As discussed in a previous post, Illinois personal injury lawyers nervously await a ruling by the Illinois Supreme Court, which will decide the fate of the Malpractice Reform Act of 2005 (“Act”). The Act caps jury awards for pain and suffering and other non-liquidated damages in medical malpractice lawsuits at $500,000 against physicians and $1 million against hospitals.
In November 2008, the Illinois Supreme Court heard oral arguments in the case Lebron v. Gottlieb Memorial Hospital, a medical malpractice case brought by the mother of a 3-year-old child born with cerebral palsy and other severe brain damage. As a result of medical negligence, the child will have to be fed through a tube for the rest of her life and may never live independently. Under the damage caps required by Act, the 3-year-old child with a permanent catastrophic brain injury is limited to the same monetary damages as someone with a far less significant injury.
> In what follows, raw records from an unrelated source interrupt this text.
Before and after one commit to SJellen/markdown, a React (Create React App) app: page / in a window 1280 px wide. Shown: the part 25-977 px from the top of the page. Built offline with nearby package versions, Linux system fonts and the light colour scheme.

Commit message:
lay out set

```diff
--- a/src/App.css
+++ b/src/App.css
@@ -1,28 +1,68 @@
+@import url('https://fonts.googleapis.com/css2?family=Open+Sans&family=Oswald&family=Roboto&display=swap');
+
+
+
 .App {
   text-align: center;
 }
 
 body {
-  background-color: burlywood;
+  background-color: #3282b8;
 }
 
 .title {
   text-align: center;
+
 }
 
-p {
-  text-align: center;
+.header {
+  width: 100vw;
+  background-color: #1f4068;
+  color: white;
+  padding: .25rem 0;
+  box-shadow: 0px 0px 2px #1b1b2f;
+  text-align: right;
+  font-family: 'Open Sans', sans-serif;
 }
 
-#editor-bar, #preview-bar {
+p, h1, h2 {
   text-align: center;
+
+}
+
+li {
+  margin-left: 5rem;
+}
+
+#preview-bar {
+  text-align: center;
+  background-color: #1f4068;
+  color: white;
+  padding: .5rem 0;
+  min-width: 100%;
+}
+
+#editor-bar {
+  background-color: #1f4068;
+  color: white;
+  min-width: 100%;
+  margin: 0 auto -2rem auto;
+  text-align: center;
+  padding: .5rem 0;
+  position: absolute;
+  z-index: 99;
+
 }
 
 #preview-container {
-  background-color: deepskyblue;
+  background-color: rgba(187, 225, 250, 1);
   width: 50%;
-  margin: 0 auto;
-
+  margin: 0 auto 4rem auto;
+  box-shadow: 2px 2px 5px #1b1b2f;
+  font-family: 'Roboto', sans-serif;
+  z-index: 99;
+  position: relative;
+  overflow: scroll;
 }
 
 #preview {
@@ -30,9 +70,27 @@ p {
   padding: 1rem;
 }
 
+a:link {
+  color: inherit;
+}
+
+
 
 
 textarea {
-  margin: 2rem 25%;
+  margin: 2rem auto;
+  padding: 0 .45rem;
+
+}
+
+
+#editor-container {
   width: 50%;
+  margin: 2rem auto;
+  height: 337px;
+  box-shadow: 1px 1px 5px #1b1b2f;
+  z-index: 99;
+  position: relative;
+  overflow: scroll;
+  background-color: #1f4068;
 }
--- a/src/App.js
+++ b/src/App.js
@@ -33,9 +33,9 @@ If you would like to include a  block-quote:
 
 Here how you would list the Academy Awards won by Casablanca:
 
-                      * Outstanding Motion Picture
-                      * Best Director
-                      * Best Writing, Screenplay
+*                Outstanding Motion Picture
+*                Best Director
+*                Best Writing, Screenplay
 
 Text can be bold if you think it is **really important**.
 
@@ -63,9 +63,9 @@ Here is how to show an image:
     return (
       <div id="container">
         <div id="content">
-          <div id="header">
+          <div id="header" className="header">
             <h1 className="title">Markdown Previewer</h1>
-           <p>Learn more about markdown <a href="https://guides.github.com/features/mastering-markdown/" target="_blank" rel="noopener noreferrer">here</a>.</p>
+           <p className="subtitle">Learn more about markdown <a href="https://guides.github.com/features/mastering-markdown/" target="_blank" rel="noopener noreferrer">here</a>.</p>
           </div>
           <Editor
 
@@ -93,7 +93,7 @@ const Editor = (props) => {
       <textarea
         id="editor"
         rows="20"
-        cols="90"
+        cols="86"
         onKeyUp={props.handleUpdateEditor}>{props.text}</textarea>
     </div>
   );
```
In Lebron, a circuit court held that the arbitrary cap on non-liquidated damages in the Medical Malpractice Reform Act of 2005 was unconstitutional, and relied on an earlier Illinois Supreme Court decision in 1997, which held that caps on non-economic (i.e. “non-liquidated”) damages infringe on the jury’s role in determining appropriate compensation. In fact, the Illinios Supreme Court has twice before struck down this type of “one size fits all” cap on non-liquidated damages as a violation of the Illinois Constitution.
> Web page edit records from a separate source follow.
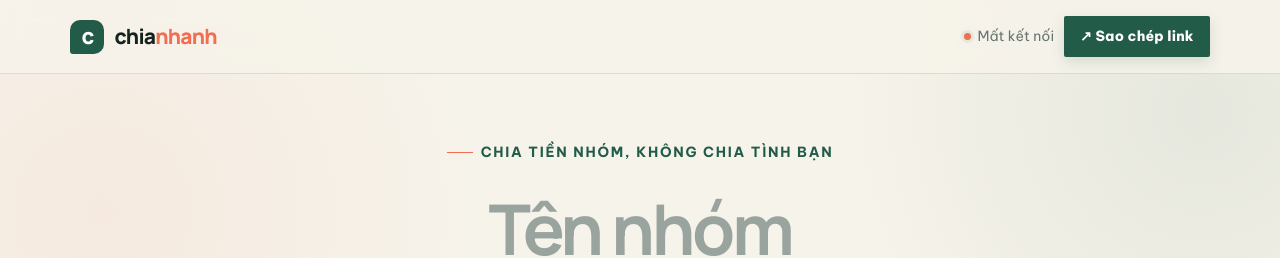
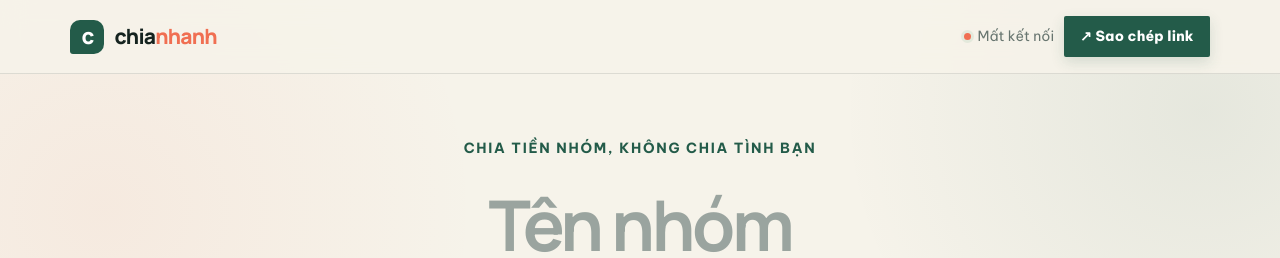
Before and after one commit to vominhtrieu/chiatiennhom, a Next.js app: page /g/1 in a window 1280 px wide. Shown: the top 258 px of the page. Built offline with nearby package versions, Linux system fonts and the light colour scheme; no server answers; the database is empty.

Commit message:
Remove icon

```diff
--- a/app/page.tsx
+++ b/app/page.tsx
@@ -215,7 +215,7 @@ export default function Home({ groupRoute = false }: { groupRoute?: boolean }) {
         <span className="home-note">Miễn phí · Không cần đăng nhập</span>
       </header>
       <section className="home-hero">
-        <div className="eyebrow"><span></span> Chia tiền nhóm, không chia tình bạn</div>
+        <div className="eyebrow">Chia tiền nhóm, không chia tình bạn</div>
         <h1>Mỗi cuộc vui,<br/><em>một phép chia nhẹ nhàng.</em></h1>
         <p>Ghi lại ai đã chi gì, chọn chính xác người tham gia từng khoản và để ChiaNhanh tính luồng chuyển tiền gọn nhất qua một người trung gian.</p>
         <div className="home-group-field">
@@ -256,7 +256,7 @@ export default function Home({ groupRoute = false }: { groupRoute?: boolean }) {
       </header>
 
       <section className="hero">
-        <div className="eyebrow"><span></span> Chia tiền nhóm, không chia tình bạn</div>
+        <div className="eyebrow">Chia tiền nhóm, không chia tình bạn</div>
         <input className="trip-title" value={tripName} onChange={e => renameTrip(e.target.value)} placeholder="Tên nhóm" aria-label="Tên nhóm" />
         <p>{groupId ? "Mọi người trong nhóm có thể nhập cùng lúc — thay đổi được tự động đồng bộ." : "Thêm chi tiêu, chọn người trung gian, rồi chia sẻ link để cả nhóm cùng nhập."}</p>
         <div className="stats">
```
Unfortunately, even if the Illinois Supreme Court decides to invalidate this Act as unconstitutional, it will eliminate other positive insurance reforms contained in the Act. For instance, the Act forces insurancce companies to provide greater transparency on rate-setting and payouts, which results in greater compensation in the insurance industry, and lower insurance premiums for doctors. However, the Act contains an” inseverability clause,” meaning that if one portion of the law is struck down as unconstitutional, such as the arbitrary cap on non-liquidated damages, the other provisions of the Act, such as the state regulators’ ability to collect and publish actuarial data used by medical malpractice insurers in Illinois, will likewise be struck down.
Nevertheless, the unfairness and negative impact of the Medical Malpractice Reform Act of 2005 felt by patients, such as the 3-year-old child in Lebron, requires the Illinois Supreme Court to find the Act unconstitutional, as it has done in the past.